“Billy LoDo is loyal friend, a concerned citizen, and willing to go out on a limb to look out for his fellow human without any compensation,” Evans says. “In fact, he disdains anything good we say about him. It’s rare to be that selfless.”

In his most recent battle, Billy LoDo targeted scooter executives whose products were dropped all around LoDo with what he says is little regard to the neighborhood’s senior residents.  Billy LoDo started with Bird. He called to express his displeasure and, to his surprise, the Bird “nests” soon disappeared. He then called Lime, which was also responsive. He did the same with Lyft, Spin, and Razor, and after several weeks—to his own surprise—the companies actually cleared the sidewalk of the dockless scooters.

His victory was cheered by residents of the building, even those who don’t mind the scooters. Unlike Billy LoDo, Evans actually loves the new method of transportation. “They fill a valuable need,” he says. “I think they should be part of the transit infrastructure in every city.” But he does recognize the virtue in his friend’s work. “We disagree on whether or not we need scooters, but since they’re here anyway, we do need an advocate for them to be used safely,” Evans says. “Nobody was doing that until he came along. He’s a renegade.”

Still, you won’t find Billy LoDo celebrating. Even after he saved his building from the tyranny of scooters and Denver City Council passed an ordinance prohibiting the machines from operating on sidewalks except in certain circumstances, he remained unsatisfied

“I didn’t feel like we really won on the scooters,” he says. “I wanted them all banned.”

Then, in early February, he left me a voicemail. “Out of the blue,” he said, “Lyft started parking their scooters smack in front of the building again, and we’ve had an accident or two with the blind.” He said the police were unwilling to help him and the number with which he originally reached Lyft was now directing him to an order-by-phone sex service. He wasn’t interested in pleasure; he was frustrated and wanted to know if I could help.

I passed along another contact number for the company and he went back to work. The scooters have not returned since.

It’s hard to know what exactly motivates Billy LoDo. It’s possible he’s a natural leader with a vigilante spirit. It’s possible he’s having an extreme reaction to relatively benign new technologies. It’s also possible he’s a chronic pest with too much time on his hands.

Tony Mikesell, a wheelchair-bound resident of the VOA building, says Billy LoDo is motivated by “an underlying need to improve people.” But what makes him successful, according to Mikesell, is that he has absolutely no fear of making contact with another person.“He’ll go talk to cops all the time. I’ve pulled him out of a couple of those,” Mikesell says. “I’m sure he’s pulled himself out of thousands.”

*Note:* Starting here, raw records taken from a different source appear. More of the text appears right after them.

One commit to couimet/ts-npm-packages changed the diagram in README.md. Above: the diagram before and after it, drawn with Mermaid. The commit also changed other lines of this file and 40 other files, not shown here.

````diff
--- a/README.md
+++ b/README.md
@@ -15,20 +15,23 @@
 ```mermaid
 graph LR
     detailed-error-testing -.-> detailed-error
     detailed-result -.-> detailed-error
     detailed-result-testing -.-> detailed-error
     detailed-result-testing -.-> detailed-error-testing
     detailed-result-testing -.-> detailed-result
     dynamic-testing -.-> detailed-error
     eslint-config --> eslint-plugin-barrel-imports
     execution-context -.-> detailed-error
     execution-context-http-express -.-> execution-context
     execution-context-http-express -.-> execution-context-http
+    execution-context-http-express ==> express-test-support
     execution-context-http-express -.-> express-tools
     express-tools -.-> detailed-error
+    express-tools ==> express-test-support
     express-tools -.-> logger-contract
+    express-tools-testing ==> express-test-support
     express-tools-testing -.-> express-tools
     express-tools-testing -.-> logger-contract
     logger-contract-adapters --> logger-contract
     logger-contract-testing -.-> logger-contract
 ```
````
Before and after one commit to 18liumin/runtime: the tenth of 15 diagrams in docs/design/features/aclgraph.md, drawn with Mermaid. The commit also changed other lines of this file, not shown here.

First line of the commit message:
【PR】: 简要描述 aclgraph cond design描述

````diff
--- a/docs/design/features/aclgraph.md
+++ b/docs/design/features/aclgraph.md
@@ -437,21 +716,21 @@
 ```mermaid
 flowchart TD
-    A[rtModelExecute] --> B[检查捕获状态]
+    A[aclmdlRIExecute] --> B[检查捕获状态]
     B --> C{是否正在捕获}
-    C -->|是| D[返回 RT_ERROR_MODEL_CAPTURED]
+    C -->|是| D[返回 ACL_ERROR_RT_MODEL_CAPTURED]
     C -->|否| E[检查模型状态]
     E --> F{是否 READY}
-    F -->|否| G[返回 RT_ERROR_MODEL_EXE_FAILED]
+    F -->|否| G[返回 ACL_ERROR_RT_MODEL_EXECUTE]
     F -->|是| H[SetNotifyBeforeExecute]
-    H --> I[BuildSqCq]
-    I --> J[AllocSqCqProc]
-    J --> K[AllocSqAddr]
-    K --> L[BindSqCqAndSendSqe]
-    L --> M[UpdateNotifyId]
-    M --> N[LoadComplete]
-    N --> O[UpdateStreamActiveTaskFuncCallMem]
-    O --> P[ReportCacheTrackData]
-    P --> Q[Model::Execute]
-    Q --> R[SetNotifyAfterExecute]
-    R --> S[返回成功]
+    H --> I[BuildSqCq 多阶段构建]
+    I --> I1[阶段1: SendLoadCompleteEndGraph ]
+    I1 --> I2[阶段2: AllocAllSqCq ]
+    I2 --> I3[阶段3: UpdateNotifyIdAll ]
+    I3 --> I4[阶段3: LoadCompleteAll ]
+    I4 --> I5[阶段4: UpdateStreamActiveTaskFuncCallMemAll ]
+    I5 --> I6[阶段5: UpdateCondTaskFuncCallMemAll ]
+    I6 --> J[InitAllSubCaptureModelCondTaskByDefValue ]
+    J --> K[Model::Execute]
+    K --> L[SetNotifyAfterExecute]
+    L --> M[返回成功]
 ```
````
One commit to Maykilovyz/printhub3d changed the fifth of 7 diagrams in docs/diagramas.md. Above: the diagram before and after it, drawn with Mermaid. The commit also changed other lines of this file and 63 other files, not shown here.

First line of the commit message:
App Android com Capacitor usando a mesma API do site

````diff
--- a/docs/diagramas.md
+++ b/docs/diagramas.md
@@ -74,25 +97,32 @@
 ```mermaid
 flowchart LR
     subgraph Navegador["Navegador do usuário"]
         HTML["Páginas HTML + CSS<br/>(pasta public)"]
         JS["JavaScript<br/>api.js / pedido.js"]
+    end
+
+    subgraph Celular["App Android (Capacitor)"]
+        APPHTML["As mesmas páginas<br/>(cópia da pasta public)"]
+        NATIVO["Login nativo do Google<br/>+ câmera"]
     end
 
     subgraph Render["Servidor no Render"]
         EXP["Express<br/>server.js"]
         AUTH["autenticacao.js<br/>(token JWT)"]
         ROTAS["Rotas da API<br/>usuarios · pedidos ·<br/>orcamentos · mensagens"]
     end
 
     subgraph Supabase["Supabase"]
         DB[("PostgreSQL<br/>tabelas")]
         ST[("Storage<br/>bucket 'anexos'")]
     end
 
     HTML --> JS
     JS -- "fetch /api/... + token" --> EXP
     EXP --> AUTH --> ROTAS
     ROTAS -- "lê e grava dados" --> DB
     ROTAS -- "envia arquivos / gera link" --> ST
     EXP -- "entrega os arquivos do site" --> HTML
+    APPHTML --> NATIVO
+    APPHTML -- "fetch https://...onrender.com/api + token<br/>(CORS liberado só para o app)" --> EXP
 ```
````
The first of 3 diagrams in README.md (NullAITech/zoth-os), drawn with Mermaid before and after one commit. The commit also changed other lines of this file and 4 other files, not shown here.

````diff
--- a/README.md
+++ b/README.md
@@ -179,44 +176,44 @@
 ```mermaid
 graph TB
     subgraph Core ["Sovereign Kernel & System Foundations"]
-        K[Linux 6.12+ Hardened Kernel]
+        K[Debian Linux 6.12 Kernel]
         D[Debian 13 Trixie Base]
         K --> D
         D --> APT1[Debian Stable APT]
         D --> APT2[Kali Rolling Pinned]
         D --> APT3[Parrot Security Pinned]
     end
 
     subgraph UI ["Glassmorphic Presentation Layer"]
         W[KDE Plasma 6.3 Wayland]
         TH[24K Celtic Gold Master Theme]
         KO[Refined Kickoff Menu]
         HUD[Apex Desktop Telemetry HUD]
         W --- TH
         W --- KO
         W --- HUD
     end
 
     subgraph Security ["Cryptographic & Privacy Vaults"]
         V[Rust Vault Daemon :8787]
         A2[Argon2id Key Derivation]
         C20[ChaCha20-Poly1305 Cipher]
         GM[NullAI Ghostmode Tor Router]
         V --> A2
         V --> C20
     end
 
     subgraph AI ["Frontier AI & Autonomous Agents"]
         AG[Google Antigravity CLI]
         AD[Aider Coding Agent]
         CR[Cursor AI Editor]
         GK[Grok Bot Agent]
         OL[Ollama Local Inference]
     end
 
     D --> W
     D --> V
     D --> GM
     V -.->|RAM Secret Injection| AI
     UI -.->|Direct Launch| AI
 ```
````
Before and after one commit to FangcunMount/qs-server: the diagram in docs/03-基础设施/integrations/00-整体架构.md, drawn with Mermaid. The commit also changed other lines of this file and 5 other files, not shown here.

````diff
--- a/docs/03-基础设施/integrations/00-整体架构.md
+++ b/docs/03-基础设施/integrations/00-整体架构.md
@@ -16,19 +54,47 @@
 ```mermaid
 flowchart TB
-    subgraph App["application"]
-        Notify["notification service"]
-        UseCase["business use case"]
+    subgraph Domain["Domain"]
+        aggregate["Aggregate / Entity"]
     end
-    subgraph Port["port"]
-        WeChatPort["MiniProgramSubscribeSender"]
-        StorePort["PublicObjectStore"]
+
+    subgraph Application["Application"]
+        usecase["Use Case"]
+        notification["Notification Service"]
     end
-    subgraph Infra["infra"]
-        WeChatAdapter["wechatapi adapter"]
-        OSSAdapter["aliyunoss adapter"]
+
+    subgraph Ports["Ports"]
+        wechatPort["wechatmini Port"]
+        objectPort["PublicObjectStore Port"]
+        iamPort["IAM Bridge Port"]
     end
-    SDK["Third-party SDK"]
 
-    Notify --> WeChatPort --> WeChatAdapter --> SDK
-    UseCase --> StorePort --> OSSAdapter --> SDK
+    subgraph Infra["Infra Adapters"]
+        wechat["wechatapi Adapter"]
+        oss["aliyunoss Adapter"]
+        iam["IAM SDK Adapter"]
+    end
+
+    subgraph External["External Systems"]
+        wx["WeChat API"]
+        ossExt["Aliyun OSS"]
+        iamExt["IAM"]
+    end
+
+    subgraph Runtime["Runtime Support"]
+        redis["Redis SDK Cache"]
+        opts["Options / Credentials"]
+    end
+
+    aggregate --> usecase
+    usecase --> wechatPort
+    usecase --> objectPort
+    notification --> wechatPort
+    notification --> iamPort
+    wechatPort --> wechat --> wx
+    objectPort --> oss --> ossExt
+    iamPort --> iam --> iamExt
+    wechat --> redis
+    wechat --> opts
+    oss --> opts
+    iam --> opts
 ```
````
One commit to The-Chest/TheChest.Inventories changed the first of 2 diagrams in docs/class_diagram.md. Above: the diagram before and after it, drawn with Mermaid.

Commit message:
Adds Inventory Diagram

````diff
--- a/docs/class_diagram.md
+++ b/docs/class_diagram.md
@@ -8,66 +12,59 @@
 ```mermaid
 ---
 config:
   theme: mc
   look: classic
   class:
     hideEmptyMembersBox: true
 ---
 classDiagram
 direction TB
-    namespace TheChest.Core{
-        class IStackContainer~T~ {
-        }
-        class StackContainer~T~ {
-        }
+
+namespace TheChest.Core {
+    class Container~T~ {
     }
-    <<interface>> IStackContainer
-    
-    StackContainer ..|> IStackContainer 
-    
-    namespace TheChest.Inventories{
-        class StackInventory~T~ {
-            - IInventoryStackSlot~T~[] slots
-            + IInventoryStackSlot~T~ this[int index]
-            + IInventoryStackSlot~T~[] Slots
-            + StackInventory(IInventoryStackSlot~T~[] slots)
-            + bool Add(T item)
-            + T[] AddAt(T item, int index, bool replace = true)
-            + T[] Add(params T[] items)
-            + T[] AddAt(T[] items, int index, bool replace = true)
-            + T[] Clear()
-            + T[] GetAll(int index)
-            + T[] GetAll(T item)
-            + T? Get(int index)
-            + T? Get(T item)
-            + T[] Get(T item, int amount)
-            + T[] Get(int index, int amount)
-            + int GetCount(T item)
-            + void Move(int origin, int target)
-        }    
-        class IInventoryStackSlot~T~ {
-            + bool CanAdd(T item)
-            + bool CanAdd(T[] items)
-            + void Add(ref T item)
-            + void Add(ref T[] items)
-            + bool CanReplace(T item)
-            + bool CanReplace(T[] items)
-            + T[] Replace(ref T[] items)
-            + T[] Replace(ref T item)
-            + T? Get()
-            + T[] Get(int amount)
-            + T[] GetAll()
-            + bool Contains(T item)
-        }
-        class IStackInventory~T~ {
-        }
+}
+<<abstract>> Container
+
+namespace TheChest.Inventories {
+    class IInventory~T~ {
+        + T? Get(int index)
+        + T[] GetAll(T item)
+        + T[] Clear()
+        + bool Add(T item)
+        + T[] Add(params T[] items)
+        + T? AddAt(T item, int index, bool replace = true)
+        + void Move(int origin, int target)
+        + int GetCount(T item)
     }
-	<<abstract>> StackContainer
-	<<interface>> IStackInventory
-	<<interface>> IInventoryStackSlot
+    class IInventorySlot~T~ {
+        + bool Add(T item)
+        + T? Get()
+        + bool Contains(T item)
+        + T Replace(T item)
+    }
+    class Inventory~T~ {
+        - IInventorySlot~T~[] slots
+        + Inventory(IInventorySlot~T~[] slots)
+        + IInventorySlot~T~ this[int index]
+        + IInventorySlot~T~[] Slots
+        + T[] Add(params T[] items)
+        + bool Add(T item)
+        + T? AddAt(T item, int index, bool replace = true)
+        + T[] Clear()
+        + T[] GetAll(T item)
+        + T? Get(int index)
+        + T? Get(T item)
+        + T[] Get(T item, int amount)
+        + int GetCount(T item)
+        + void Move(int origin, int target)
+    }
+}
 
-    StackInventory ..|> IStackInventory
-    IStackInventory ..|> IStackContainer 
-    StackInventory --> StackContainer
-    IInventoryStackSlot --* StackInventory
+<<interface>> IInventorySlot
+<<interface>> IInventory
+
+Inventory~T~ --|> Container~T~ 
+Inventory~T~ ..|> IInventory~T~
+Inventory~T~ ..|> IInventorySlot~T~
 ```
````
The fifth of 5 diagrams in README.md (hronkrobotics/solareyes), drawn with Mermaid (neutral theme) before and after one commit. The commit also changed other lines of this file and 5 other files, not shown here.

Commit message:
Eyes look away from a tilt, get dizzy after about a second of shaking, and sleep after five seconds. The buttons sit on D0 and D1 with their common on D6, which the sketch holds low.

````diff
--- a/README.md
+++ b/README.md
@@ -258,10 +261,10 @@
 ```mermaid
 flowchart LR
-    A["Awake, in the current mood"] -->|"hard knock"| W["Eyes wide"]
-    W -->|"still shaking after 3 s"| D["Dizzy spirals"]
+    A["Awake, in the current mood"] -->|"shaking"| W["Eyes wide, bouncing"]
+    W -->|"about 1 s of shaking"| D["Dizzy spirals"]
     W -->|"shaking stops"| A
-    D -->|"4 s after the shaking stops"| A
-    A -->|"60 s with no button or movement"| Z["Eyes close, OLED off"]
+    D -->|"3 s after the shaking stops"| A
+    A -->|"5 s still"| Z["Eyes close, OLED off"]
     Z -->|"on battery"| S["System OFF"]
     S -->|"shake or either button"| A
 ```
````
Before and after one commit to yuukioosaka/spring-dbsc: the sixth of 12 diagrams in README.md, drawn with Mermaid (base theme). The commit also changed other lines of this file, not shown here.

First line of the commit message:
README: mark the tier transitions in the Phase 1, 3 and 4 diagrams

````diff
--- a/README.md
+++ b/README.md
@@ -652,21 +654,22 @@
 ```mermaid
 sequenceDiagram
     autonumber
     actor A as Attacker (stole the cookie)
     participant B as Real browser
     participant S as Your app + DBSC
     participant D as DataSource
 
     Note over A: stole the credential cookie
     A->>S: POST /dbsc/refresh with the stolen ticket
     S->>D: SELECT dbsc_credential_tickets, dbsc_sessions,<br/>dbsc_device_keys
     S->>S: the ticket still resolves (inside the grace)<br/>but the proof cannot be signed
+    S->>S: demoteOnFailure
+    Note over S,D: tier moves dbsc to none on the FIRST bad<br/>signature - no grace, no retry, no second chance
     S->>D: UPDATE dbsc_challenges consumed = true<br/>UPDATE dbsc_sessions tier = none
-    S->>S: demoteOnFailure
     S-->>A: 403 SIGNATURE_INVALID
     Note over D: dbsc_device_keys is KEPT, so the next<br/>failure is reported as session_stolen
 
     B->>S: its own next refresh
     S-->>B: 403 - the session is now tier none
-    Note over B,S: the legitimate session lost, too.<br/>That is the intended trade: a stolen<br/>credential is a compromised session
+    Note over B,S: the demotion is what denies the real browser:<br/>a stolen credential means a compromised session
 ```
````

In fact, the same day Billy LoDo called me to report the return of Lyft’s fleet, he picked up a few scooters off the sidewalk and threw them into the street. He then called the Denver Police Department’s non-emergency line and reported his act of civil disobedience. The operator apparently recognized his voice from previous calls and cautioned him against committing venial crimes.

The police let him off the hook and today he remains a free, stubborn, determined instigator. He also remains a champion for a community of senior and disabled residents who call Denver’s Lower Downtown neighborhood home.

Just ask Ron Evans.

“Billy is the hero of LoDo,” he says. “It used to be Dana Crawford. Before that it was John Hickenlooper. Now, it’s Billy LoDo.”

Jay Bouchard
Jay Bouchard
Jay Bouchard is a Denver-based writer and a former editor on 5280's digital team.